[Before-and-after change records]
•••••
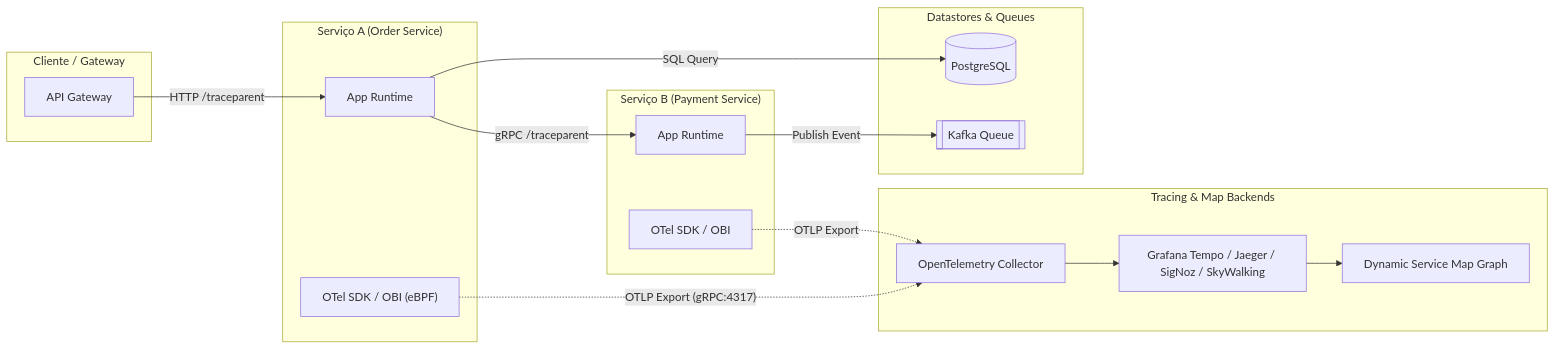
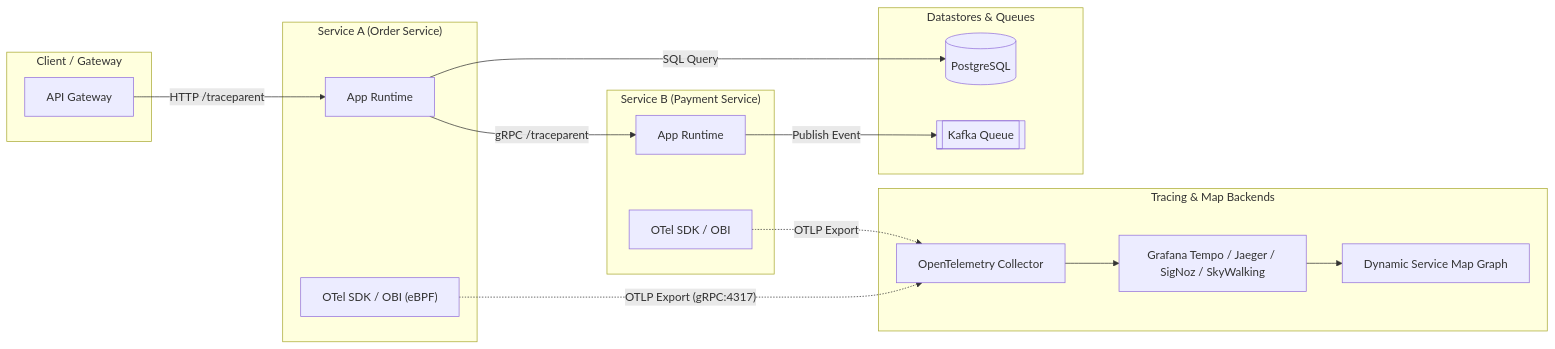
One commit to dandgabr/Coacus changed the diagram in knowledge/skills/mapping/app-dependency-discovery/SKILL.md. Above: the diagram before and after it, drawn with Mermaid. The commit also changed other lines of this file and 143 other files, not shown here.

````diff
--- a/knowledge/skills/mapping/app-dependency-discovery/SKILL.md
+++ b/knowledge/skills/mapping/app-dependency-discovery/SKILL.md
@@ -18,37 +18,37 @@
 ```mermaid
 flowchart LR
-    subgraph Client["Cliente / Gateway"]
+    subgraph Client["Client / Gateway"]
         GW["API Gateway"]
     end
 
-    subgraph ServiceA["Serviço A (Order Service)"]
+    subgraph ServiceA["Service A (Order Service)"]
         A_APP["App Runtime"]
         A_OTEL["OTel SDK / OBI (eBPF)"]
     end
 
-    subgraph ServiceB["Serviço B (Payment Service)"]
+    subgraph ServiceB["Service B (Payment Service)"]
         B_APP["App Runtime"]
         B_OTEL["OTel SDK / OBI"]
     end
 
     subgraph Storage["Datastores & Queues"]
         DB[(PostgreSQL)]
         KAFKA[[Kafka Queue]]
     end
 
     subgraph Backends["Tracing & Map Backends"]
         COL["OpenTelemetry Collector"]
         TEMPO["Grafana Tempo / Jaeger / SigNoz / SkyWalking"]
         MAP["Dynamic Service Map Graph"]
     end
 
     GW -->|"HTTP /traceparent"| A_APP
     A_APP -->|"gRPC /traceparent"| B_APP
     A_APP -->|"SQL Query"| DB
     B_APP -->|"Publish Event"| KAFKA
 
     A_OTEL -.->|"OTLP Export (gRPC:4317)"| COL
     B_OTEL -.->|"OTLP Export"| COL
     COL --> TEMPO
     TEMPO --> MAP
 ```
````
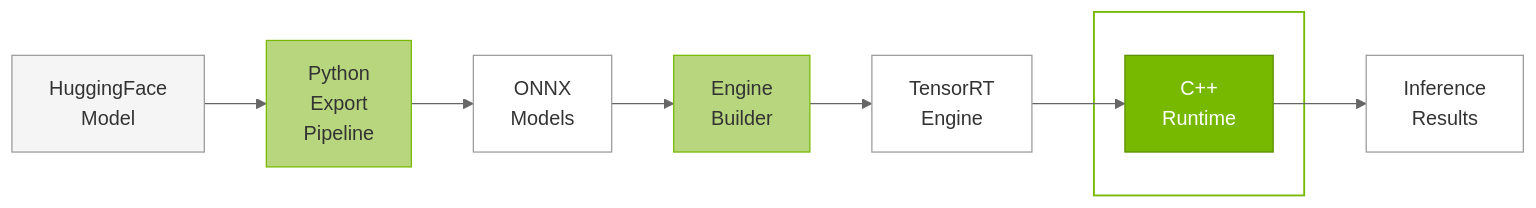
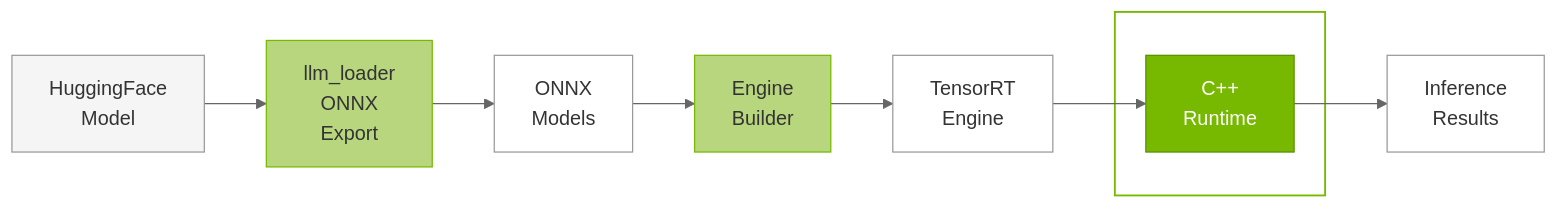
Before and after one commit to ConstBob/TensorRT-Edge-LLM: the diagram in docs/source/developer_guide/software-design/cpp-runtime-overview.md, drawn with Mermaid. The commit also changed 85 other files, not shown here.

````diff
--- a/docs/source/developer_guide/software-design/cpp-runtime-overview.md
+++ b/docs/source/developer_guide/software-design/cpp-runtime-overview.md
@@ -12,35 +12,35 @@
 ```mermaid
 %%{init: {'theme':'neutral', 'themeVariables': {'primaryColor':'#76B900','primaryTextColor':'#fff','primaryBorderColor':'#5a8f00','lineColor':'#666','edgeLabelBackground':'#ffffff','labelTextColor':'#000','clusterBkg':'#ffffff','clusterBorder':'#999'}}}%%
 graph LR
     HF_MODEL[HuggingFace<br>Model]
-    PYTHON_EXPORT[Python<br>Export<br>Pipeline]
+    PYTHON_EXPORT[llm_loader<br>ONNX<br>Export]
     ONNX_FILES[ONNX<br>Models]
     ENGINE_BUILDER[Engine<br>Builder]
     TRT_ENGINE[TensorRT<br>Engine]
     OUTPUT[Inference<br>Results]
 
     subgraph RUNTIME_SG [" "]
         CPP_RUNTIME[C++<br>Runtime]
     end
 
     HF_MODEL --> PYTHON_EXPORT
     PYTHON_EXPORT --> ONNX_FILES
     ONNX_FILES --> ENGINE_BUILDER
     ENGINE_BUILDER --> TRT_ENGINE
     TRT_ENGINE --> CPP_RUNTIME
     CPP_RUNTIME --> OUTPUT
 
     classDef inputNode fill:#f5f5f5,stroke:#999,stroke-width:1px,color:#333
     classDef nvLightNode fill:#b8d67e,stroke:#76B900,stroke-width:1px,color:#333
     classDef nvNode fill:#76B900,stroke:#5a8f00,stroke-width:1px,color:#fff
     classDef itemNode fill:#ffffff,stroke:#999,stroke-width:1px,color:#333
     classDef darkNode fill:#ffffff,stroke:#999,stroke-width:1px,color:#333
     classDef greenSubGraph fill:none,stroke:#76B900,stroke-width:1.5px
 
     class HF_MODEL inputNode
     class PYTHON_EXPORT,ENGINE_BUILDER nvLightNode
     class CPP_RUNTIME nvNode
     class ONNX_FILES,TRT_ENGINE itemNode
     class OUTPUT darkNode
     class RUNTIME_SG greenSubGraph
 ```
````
•••••
* _What this task involves_: Which of the lines above contain "commit"? Return them all.

* _Solution for this exercise_:
One commit to dandgabr/Coacus changed the diagram in knowledge/skills/mapping/app-dependency-discovery/SKILL.md. Above: the diagram before and after it, drawn with Mermaid. The commit also changed other lines of this file and 143 other files, not shown here.
Before and after one commit to ConstBob/TensorRT-Edge-LLM: the diagram in docs/source/developer_guide/software-design/cpp-runtime-overview.md, drawn with Mermaid. The commit also changed 85 other files, not shown here.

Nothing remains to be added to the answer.